Grip on emissions
Man-made emissions have a major impact on life on Earth. They influence our climate, our health and endanger biodiversity. This makes it of paramount importance to get a grip on these emissions. For that purpose three simple questions form the focus:
- Who is emitting what?
- Which emissions should be reduced?
- And, are we successful in reducing these emissions?
Satellites make an important contribution to monitoring emissions by providing measurements – continuously and globally – that can be compared with each other.
Measuring at source level from space

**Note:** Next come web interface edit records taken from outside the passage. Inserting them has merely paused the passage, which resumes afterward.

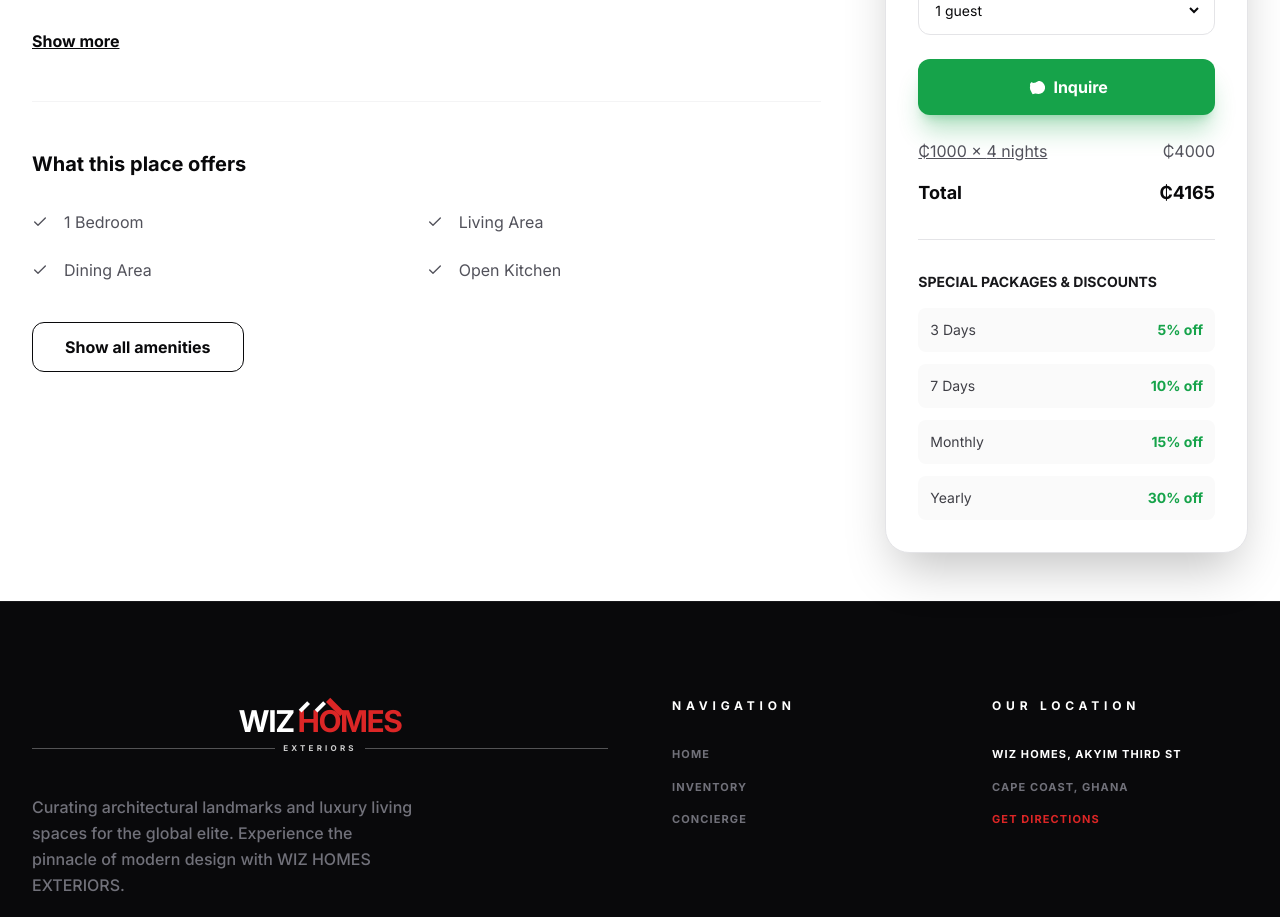
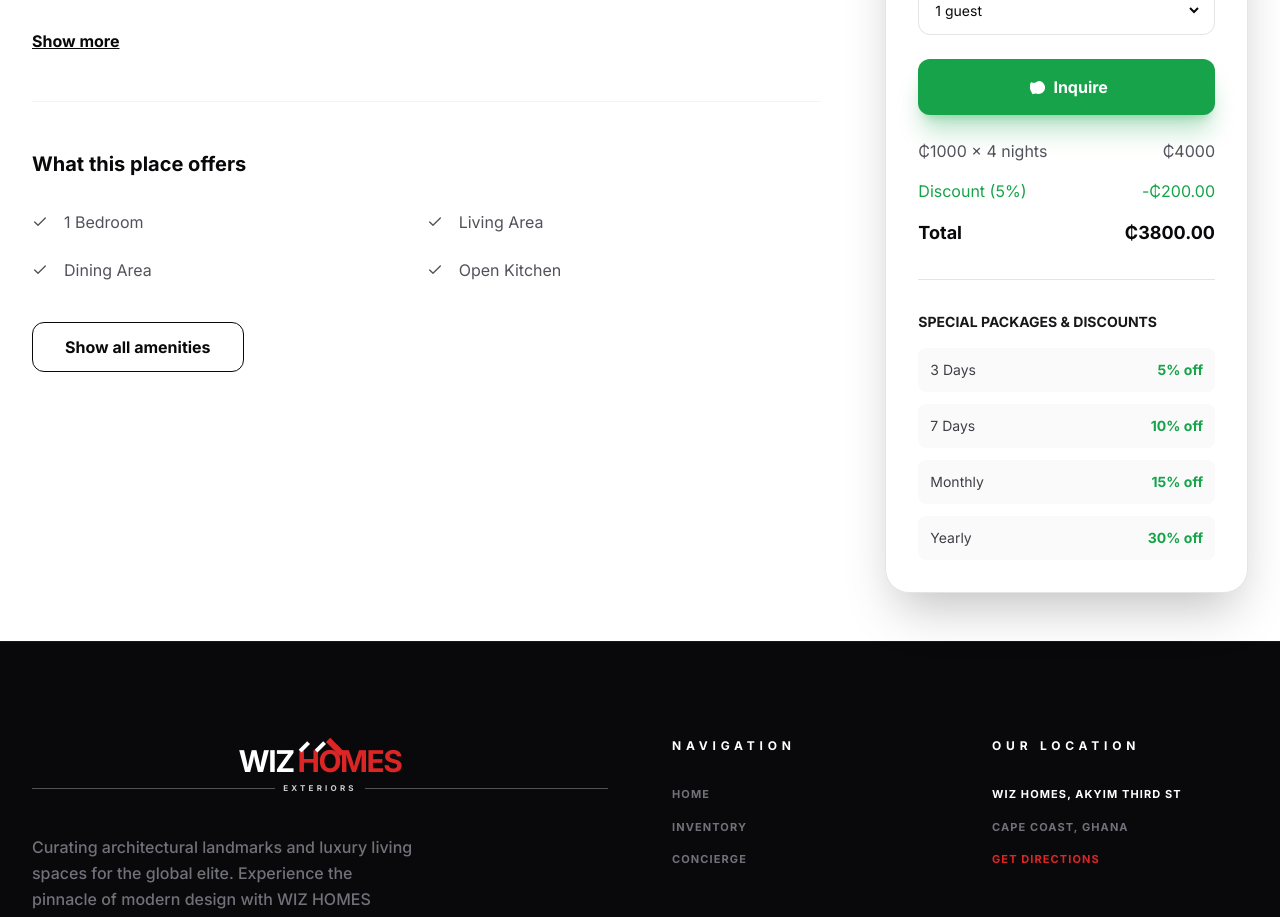
Before and after one commit to mrericsson000/WIZHOMES-WEBSITE-UPDATE-, a React (Vite) app in the folder wiz-homes(3)/: page /rooms/1 in a window 1280 px wide. Shown: the part 1020-1937 px from the top of the page. Built offline with nearby package versions, Linux system fonts and the light colour scheme.

Commit message:
replace fixed fees with duration-based discounts

```diff
--- a/wiz-homes(3)/pages/RoomDetail.tsx
+++ b/wiz-homes(3)/pages/RoomDetail.tsx
@@ -70,10 +70,17 @@ const RoomDetail: React.FC = () => {
     return diffDays > 0 ? diffDays : 1;
   }, [checkIn, checkOut]);
 
-  const serviceFee = 120;
-  const cleaningFee = 45;
+  const discountRate = useMemo(() => {
+    if (nights >= 365) return 0.30;
+    if (nights >= 30) return 0.15;
+    if (nights >= 7) return 0.10;
+    if (nights >= 3) return 0.05;
+    return 0;
+  }, [nights]);
+
   const subtotal = room.price * nights;
-  const total = subtotal + serviceFee + cleaningFee;
+  const discountAmount = subtotal * discountRate;
+  const total = subtotal - discountAmount;
 
   const handleInquireViaWhatsApp = () => {
     const whatsappNumber = '233552795947'; // WhatsApp number: 0552795947
@@ -275,8 +282,14 @@ const RoomDetail: React.FC = () => {
               </button>
 
               <div className="space-y-4 text-zinc-600 dark:text-zinc-400 mt-6">
-                <div className="flex justify-between"><span className="underline">₵{room.price} x {nights} nights</span><span>₵{subtotal}</span></div>
-                <div className="flex justify-between font-black text-zinc-950 dark:text-white text-lg"><span>Total</span><span>₵{total}</span></div>
+                <div className="flex justify-between"><span>₵{room.price} x {nights} nights</span><span>₵{subtotal}</span></div>
+                {discountRate > 0 && (
+                  <div className="flex justify-between text-green-600">
+                    <span>Discount ({Math.round(discountRate * 100)}%)</span>
+                    <span>-₵{discountAmount.toFixed(2)}</span>
+                  </div>
+                )}
+                <div className="flex justify-between font-black text-zinc-950 dark:text-white text-lg"><span>Total</span><span>₵{total.toFixed(2)}</span></div>
               </div>
 
               <div className="mt-8 pt-8 border-t border-zinc-200 dark:border-zinc-700">
```
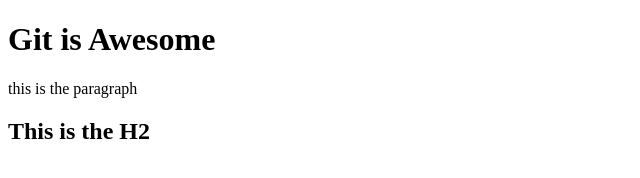
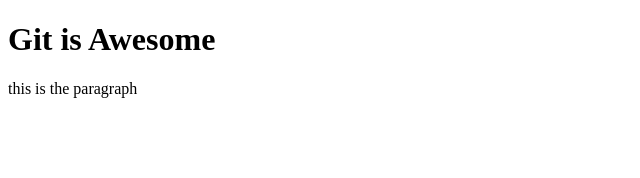
Before and after one commit to soroar42/gitProject, a plain HTML site: page index.html in a window 1280 px wide. Shown: the whole page, without its empty margins (0-640 px from the left). Drawn offline with Linux system fonts and the light colour scheme.

Commit message:
Revert "Added H2" Revert H2 This reverts commit 781411e220db01f2f0f53922d2c3af15c217aaa9.

```diff
--- a/index.html
+++ b/index.html
@@ -8,6 +8,5 @@
 <body>
     <h1>Git is Awesome</h1>
     <p> this is the paragraph</p>
-    <h2>This is the H2 </h2>
 </body>
 </html>
```
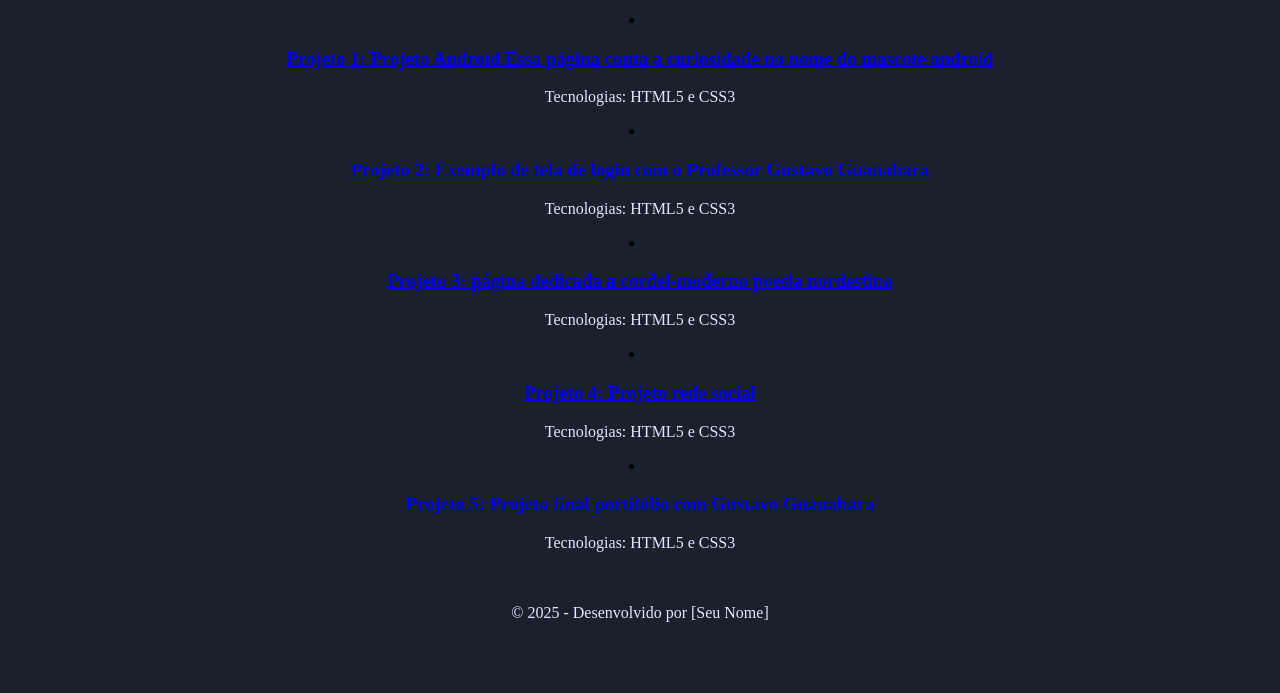
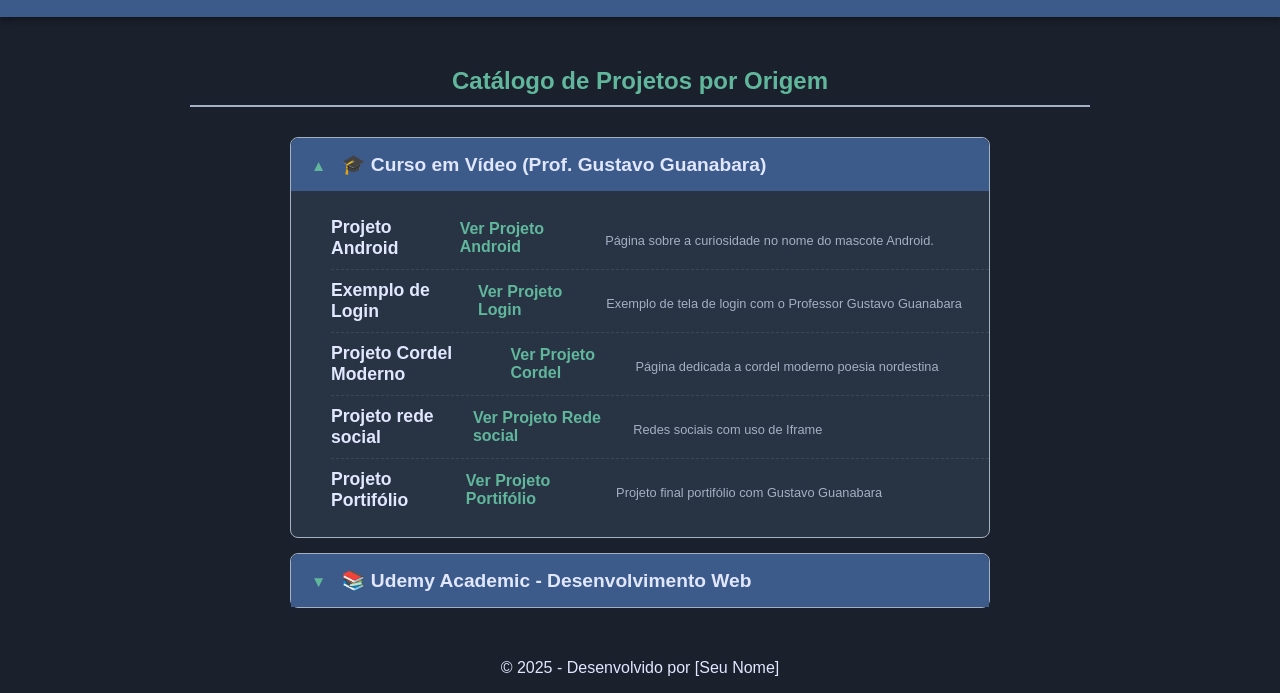
Before and after one commit to Hothon-7/Learning-Archive, a plain HTML site: page projetos-professores.html in a window 1280 px wide. Shown: the part 148-841 px from the top of the page. Before the commit the page ends 800 px from the top, so only its background shows below. Drawn offline with Linux system fonts and the light colour scheme.

Commit message:
Página inicial de projetos

```diff
--- a/projetos-professores.html
+++ b/projetos-professores.html
@@ -16,48 +16,58 @@
         </nav>
     </header>
     <main>
-        <section id="lista-projetos">
+        <section id="menu-projetos">
+            <h2>Catálogo de Projetos por Origem</h2>
+            <div class="acordeao-container">
+                <details class="acordeao-item" open>
+                    <summary class="acordeao-cabecalho">
+                        🎓 Curso em Vídeo (Prof. Gustavo Guanabara)
+                    </summary>
+                    <div class="adordeao-conteudo">
+                        <ul class="lista-projetos-expandida">
                             <li>
-                <h3>
-                    <a href="https://hothon-7.github.io/Learning-Archive/curso-em-video-projetos/Projeto-android/Projeto-android" target="_blank">Projeto 1: Projeto Android Essa página conta a curiosidade no nome do mascote android</a>
-                </h3>
-                <p>
-                    Tecnologias: HTML5 e CSS3
-                </p>
+                                <h4>Projeto Android</h4>
+                                <a href="https://hothon-7.github.io/Learning-Archive/curso-em-video-projetos/Projeto-android/Projeto-android" target="_blank">Ver Projeto Android</a>
+                                <p class="marketing-text">Página sobre a curiosidade no nome do mascote Android.</p>
                             </li>
                             <li>
-                <h3>
-                    <a href="https://hothon-7.github.io/Learning-Archive/curso-em-video-projetos/Projeto-Login/Projeto-Login" target="_blank">Projeto 2: Exemplo de tela de login com o Professor Gustavo Guanabara</a>
-                </h3>
-                <p>
-                    Tecnologias: HTML5 e CSS3
-                </p>
+                                <h4>Exemplo de Login</h4>
+                                <a href="https://hothon-7.github.io/Learning-Archive/curso-em-video-projetos/Projeto-Login/Projeto-Login" target="_blank">Ver Projeto Login</a>
+                                <p class="marketing-text">Exemplo de tela de login com o Professor Gustavo Guanabara</p>
+                            </li>
+
+                            <li>
+                                <h4>Projeto Cordel Moderno</h4>
+                                <a href="https://hothon-7.github.io/Learning-Archive/curso-em-video-projetos/Projeto-cordel/projeto-cordel" target="_blank">Ver Projeto Cordel</a>
+                                <p class="marketing-text">Página dedicada a cordel moderno poesia nordestina</p>
+
                             </li>
                             <li>
-                <h3>
-                    <a href="https://hothon-7.github.io/Learning-Archive/curso-em-video-projetos/Projeto-cordel/projeto-cordel" target="_blank">Projeto 3: página dedicada a cordel-moderno poesia nordestina</a>
-                </h3>
-                <p>
-                    Tecnologias: HTML5 e CSS3
-                </p>
+                                <h4>Projeto rede social</h4>
+                                <a href="https://hothon-7.github.io/Learning-Archive/curso-em-video-projetos/Projeto-redesocial" target="_blank">Ver Projeto Rede social</a>
+                                <p class="marketing-text">Redes sociais com uso de Iframe</p>
                             </li>
                             <li>
-                <h3>
-                    <a href="https://hothon-7.github.io/Learning-Archive/curso-em-video-projetos/Projeto-redesocial" target="_blank">Projeto 4: Projeto rede social</a>
-                </h3>
-                <p>
-                    Tecnologias: HTML5 e CSS3
-                </p>
+                                <h4>Projeto Portifólio</h4>
+                                <a href="https://hothon-7.github.io/Learning-Archive/curso-em-video-projetos/Projeto-portifolio/projeto-portfolio" target="_blank">Ver Projeto Portifólio</a>
+                                <p class="marketing-text">Projeto final portifólio com Gustavo Guanabara</p>
                             </li>
+                        </ul>
+                    </div>
+                </details>
+                <details class="acordeao-item">
+                    <summary class="acordeao-cabecalho">
+                        📚 Udemy Academic - Desenvolvimento Web
+                    </summary>
+                    <div class="acordeao-conteudo">
+                        <ul class="lista-projetos-expandida">
                             <li>
-                <h3>
-                    <a href="https://hothon-7.github.io/Learning-Archive/curso-em-video-projetos/Projeto-portifolio/projeto-portfolio" target="_blank">Projeto 5: Projeto final portifólio com Gustavo Guanabara</a>
-                </h3>
-                <p>
-                    Tecnologias: HTML5 e CSS3
-                </p>
+                                <h4>Projeto Clone Simples</h4>
+                                <a href="./caminho-para-o-clone/" target="_blank">Ver Projeto &rarr;</a>
                             </li>
-        </section>
+                        </ul>
+                    </div>
+                </details>
     </main>
     <footer>
         <p>&copy; 2025 - Desenvolvido por [Seu Nome]</p>
--- a/style.css
+++ b/style.css
@@ -1,6 +1,6 @@
 :root{
-    --cor-aurora--verde:#60B79C;
-    --cor-aurora--roxo:#774C6F;
+    --cor-aurora-verde:#60B79C;
+    --cor-aurora-roxo:#774C6F;
     --cor-aurora-azul:#3C5A8A;
 
     /*Tons Nórdicos*/
@@ -18,7 +18,7 @@ body{
     background-color:var(--cor-fundo-escuro);
     margin: 0;
     padding: 0;
-    font-family: var(--fonte-principal)
+    font-family: var(--fonte-principal);
     color: var(--cor-texto-claro);
     text-align: center;
 }
@@ -26,7 +26,6 @@ body{
 header {
     background-color: var(--cor-aurora-azul);
     color: var(--cor-texto-claro);
-    color: white;
     padding: 20px;
     box-shadow: 0 4px 6px rgb(0, 0, 0, 0.3);
 }
@@ -42,7 +41,7 @@ p{
     color: var(--cor-texto-claro);
 }
 h2{
-    color: var(--cor-aurora--verde);
+    color: var(--cor-aurora-verde);
     border-bottom:  2px solid var(--cor-destaque-claro);
     padding-bottom: 10px;
     margin-top: 30px;
@@ -51,12 +50,12 @@ h2{
     display: flex;
     gap: 20px;
     justify-content: center;
-    flex-grow: wrap;
+    flex-wrap: wrap;
 }
 
 .botao{
     text-decoration: none;
-    background-color: var(--cor-aurora--roxo);
+    background-color: var(--cor-aurora-roxo);
     color: var(--cor-texto-claro);
     padding: 15px 30px;
     border-radius: 8px;
@@ -67,7 +66,7 @@ h2{
     max-width: 300px;
 }
 .botao:hover {
-    background-color: var(--cor-aurora--verde);
+    background-color: var(--cor-aurora-verde);
     color: var(--cor-destaque-claro);
 }
 .botao-nav{
@@ -75,8 +74,10 @@ h2{
     color: var(--cor-texto-claro);
     border: 1px solid var(--cor-destaque-claro);
     padding: 8px 15px;
+    border-radius: 5px;
     transition: background-color 0.3s;
-    font-size: inline-block;
+    font-size: 0.9em;
+    display: inline-block;
     margin-top: 10px;
 }
 .botao-nav:hover{
@@ -94,12 +95,12 @@ h2{
     margin-bottom: 20px;
     text-align: left;
     box-shadow: 0 4px 8px rgba(0, 0, 0, 0.3);
-    border-left: 5px solid var(--cor-aurora--verde);
+    border-left: 5px solid var(--cor-aurora-verde);
     transition: transform 0.3s ease;
 }
 .lista-projetos li:hover{
     transform: scale(1.02);
-    border-left-color: var(--cor-aurora--roxo);
+    border-left-color: var(--cor-aurora-roxo);
 }
 .lista-projetos h3 a{
     color: var(--cor-texto-claro);
@@ -109,10 +110,89 @@ h2{
     margin-bottom: 5px;
 }
 .lista-projetos h3 a:hover{
-    color: var(--cor-aurora--verde);
+    color: var(--cor-aurora-verde);
     text-decoration: underline;
 }
 .lista-projetos p {
     color: var(--cor-destaque-claro);
     font-size: 0.9em;
 }
+.acordeao-container{
+    margin-top: 30px;
+    text-align: left;
+    max-width: 700px;
+    margin-left: auto;
+    margin-right: auto;
+}
+.acordeao-item{
+    border: 1px solid var(--cor-destaque-claro);
+    border-radius: 8px;
+    margin-bottom: 15px;
+    background-color: #283344;
+}
+
+.acordeao-cabecalho{
+    display: block;
+    padding: 15px 20px;
+    font-size: 1.2em;
+    font-weight: bold;
+    cursor: pointer;
+    background-color: var(--cor-aurora-azul);
+    color: var(--cor-texto-claro);
+    border-radius: 8px 8px 0 0;
+    transition: background-color 0.3s ease;
+    list-style: none;
+}
+
+.acordeao-cabecalho::-webkit-details-marker,
+.acordeao-cabecalho::marker{
+    display: none;
+}
+.acordeao-cabecalho::before{
+    content: "▼";
+    font-size: 0.8em;
+    margin-right: 10px;
+    color: var(--cor-aurora-verde);
+    transition: transform 0.2s ease;
+}
+.acordeao-item[open] > .acordeao-cabecalho::before{
+    content: "▲";
+    transform: rotate(0deg);
+}
+.acordeao-cabecalho:hover{
+    background-color: #3c5a99;
+}
+.acordeao-conteudo{
+    padding: 10px 20px 20px 20px;
+    border-top: 1px solid var(--cor-destaque-claro);
+}
+.lista-projetos-expandida li{
+    padding: 10px 0;
+    border-bottom: 1px dashed rgba(224, 231, 255, 0.1);
+    display: flex;
+    justify-content: space-between;
+    align-items: center;
+}
+.lista-projetos-expandida li:last-child{
+    border-bottom: none;
+}
+.lista-projetos-expandida h4{
+    margin: 0;
+    font-size: 1.1em;
+    color: var(--cor-texto-claro);
+}
+.lista-projetos-expandida a {
+    color: var(--cor-aurora-verde);
+    text-decoration: none;
+    font-weight: bold;
+    transition: color 0.3s;
+}
+.lista-projetos-expandida a:hover{
+    color: var(--cor-aurora-roxo);
+}
+.marketing-text{
+    font-size: 0.8em;
+    color: var(--cor-destaque-claro);
+    margin: 5px 0 0 0;
+    width: 60%;
+}
```
Also changed, not shown: index.html (+5 -8 lines). Lines whose indentation alone changed are shown as unchanged.
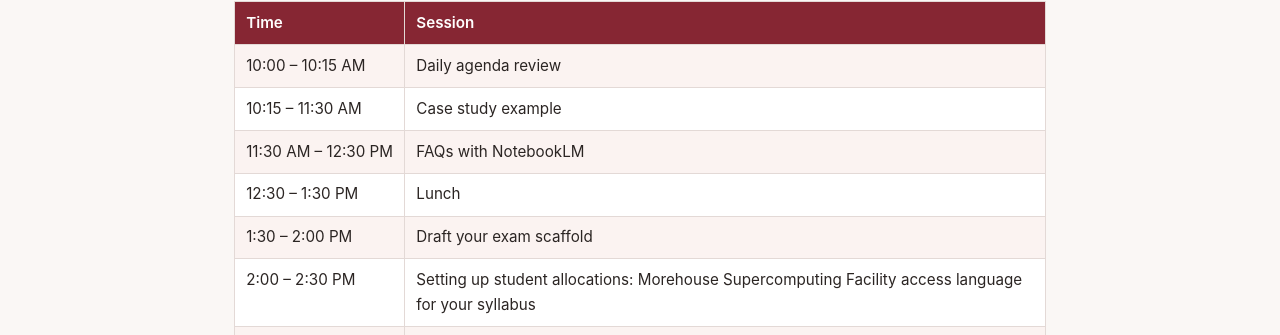
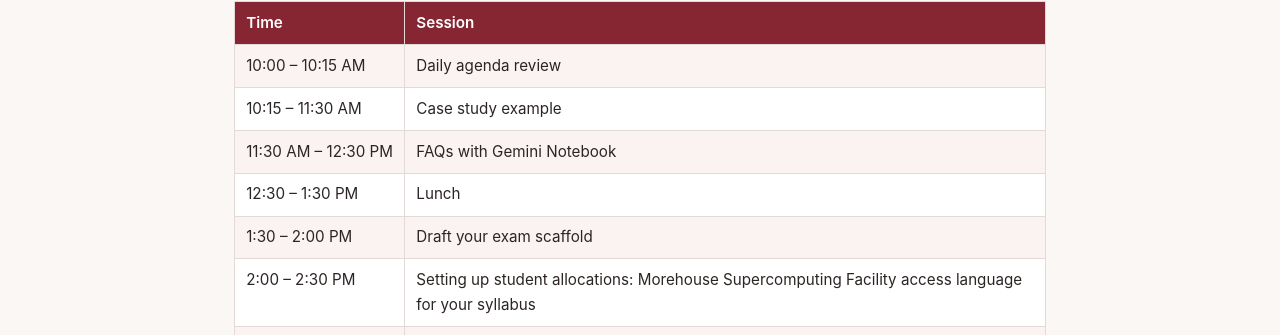
Before and after one commit to whitneynelson/nairr-teaching-innovation, a Jekyll site: the page built from day-4.md, in a window 1280 px wide. Shown: the part 417-752 px from the top of the page. Built offline with Jekyll 4.4.1, drawn with Linux system fonts in a browser that asks for light colours.

Commit message:
Update FAQs session title to Gemini Notebook

```diff
--- a/day-4.md
+++ b/day-4.md
@@ -12,7 +12,7 @@ title: Day 4
 |:---|:---|
 | 10:00 – 10:15 AM | Daily agenda review |
 | 10:15 – 11:30 AM | Case study example |
-| 11:30 AM – 12:30 PM | FAQs with NotebookLM |
+| 11:30 AM – 12:30 PM | FAQs with Gemini Notebook |
 | 12:30 – 1:30 PM | Lunch |
 | 1:30 – 2:00 PM | Draft your exam scaffold |
 | 2:00 – 2:30 PM | Setting up student allocations: Morehouse Supercomputing Facility access language for your syllabus |
```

The knowledge and experience that Airbus Netherlands has gained over the past decades in the design, construction and testing of complex space instruments has been further developed into a series of compact, high-end instruments for emission monitoring. We do this together with our renowned Dutch knowledge partners SRON, KNMI and TNO. Small instruments, suitable for small satellites, that measure at source level starting with aerosol, carbon dioxide, methane and nitrogen dioxide.
With the Noctua series Airbus Netherlands makes independent and reliable measurements of global emissions (and concentrations) easily accessible and affordable. The Noctua instruments enable governments and companies to make emissions manageable and to take targeted actions in line with climate objectives.
We are recognised for successfully monitoring emissions from space, which is the result of thirty years of atmospheric research in the Netherlands. Together with our national and international partners we have built Earth observation spectrometers Sciamachy, OMI, Tropomi and SPEXone; instruments that define the image of global atmospheric research. Thanks to OMI, we saw the hole in the ozone layer grow and recover; Tropomi showed that Australia’s coal mines accounted for as much as 55% of the nationwide emissions, rather than the reported 6%. Both cases show how important impartial measurement is for actually achieving insights and results.
Meet our space instruments!